EXERCISE
Determine which lines of the records include the word "export", and copy them.

SUPPLIED INFORMATION

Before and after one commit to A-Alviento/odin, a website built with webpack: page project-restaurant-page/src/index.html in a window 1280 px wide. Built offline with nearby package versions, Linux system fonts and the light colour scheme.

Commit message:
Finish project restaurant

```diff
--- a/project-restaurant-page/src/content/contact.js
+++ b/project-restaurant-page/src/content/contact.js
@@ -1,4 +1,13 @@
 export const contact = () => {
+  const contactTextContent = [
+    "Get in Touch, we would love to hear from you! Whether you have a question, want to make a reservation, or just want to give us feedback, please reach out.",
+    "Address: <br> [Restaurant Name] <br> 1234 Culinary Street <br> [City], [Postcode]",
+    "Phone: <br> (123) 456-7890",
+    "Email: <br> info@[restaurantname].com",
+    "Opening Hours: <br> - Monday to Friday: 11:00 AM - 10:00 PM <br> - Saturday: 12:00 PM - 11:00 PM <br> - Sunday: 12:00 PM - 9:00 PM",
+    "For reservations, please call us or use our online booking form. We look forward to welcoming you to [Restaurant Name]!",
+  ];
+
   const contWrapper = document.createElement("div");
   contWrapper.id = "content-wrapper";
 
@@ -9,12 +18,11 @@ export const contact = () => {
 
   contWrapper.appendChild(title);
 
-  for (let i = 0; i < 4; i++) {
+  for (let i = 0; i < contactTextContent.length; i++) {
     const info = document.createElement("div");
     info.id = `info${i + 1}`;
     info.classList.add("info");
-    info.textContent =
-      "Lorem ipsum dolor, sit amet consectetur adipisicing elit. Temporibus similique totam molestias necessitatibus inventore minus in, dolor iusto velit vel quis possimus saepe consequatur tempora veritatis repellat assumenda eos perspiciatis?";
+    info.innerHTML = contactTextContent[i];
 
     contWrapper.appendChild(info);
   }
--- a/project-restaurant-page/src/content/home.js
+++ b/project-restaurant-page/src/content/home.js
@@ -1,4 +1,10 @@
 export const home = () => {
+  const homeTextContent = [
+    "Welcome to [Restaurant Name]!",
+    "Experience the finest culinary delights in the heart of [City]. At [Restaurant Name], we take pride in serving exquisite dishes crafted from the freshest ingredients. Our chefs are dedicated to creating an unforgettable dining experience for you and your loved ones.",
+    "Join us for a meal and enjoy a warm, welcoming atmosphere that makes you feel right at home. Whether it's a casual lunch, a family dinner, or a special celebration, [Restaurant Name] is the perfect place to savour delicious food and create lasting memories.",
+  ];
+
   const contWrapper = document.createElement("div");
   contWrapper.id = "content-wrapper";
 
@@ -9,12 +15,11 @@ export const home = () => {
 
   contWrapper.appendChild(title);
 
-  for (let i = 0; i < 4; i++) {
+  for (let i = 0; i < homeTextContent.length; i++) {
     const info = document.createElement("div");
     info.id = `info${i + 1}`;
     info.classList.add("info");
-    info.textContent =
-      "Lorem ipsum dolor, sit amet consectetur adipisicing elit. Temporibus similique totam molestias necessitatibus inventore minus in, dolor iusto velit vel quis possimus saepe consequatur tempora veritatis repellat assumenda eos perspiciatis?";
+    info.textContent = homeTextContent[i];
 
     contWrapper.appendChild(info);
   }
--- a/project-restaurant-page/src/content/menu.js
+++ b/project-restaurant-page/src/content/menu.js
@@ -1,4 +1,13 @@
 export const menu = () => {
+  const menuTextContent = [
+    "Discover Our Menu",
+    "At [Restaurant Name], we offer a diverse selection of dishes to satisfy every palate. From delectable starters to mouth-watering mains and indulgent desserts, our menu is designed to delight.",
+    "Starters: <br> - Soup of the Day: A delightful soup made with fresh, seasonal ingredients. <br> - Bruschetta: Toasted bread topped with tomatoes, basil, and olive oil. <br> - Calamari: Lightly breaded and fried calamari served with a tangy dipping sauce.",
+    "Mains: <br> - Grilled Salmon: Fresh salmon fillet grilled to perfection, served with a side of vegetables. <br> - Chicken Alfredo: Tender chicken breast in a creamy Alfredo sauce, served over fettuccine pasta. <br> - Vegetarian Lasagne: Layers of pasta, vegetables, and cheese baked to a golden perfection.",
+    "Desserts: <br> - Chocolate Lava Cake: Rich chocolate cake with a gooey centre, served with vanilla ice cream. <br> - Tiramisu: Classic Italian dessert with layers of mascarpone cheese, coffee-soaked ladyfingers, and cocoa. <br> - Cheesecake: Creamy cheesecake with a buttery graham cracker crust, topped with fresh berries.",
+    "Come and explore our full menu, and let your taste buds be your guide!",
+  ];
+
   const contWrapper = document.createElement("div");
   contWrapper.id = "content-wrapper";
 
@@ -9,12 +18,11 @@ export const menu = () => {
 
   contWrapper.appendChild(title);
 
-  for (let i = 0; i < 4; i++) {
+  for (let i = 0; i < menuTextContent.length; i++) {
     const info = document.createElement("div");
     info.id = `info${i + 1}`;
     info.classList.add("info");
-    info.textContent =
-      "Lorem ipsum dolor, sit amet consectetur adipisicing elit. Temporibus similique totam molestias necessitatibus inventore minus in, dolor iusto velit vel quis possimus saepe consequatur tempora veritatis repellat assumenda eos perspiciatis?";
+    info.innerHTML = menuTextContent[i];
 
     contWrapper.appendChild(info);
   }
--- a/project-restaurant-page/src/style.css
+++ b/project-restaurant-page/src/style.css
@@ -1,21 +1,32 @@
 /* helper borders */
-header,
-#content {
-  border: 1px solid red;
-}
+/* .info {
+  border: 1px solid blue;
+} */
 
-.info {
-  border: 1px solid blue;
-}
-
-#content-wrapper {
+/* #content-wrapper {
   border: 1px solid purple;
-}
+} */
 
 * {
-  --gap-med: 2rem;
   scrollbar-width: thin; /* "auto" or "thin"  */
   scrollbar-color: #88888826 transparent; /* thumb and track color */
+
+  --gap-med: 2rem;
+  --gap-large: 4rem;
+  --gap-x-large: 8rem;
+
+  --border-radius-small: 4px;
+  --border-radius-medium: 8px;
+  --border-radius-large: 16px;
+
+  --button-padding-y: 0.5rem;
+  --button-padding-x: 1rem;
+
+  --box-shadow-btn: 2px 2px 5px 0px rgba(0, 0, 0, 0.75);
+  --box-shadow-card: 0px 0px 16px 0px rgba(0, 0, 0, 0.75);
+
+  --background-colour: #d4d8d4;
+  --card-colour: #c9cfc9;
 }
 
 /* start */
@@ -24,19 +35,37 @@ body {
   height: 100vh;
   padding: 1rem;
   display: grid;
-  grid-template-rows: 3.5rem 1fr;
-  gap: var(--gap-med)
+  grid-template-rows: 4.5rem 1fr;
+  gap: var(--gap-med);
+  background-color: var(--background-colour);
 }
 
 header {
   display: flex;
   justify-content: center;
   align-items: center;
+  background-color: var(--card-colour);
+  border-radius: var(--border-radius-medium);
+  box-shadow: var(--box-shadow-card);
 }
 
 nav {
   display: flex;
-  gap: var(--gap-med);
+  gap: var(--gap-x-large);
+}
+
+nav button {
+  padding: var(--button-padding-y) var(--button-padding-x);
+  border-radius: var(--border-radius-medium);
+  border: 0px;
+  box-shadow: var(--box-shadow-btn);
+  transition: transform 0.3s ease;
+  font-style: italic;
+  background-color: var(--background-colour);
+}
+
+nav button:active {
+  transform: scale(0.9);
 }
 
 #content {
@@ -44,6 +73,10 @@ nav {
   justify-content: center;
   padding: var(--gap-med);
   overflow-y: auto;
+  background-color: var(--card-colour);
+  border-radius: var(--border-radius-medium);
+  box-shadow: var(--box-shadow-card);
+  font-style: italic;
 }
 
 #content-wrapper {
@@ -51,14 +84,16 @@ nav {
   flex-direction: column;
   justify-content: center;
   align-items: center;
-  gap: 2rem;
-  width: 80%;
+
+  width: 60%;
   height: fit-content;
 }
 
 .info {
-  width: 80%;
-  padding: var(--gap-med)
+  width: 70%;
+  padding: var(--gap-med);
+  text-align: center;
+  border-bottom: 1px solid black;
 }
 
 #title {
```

YOUR SOLUTION
 export const contact = () => {
@@ -9,12 +18,11 @@ export const contact = () => {
 export const home = () => {
@@ -9,12 +15,11 @@ export const home = () => {
 export const menu = () => {
@@ -9,12 +18,11 @@ export const menu = () => {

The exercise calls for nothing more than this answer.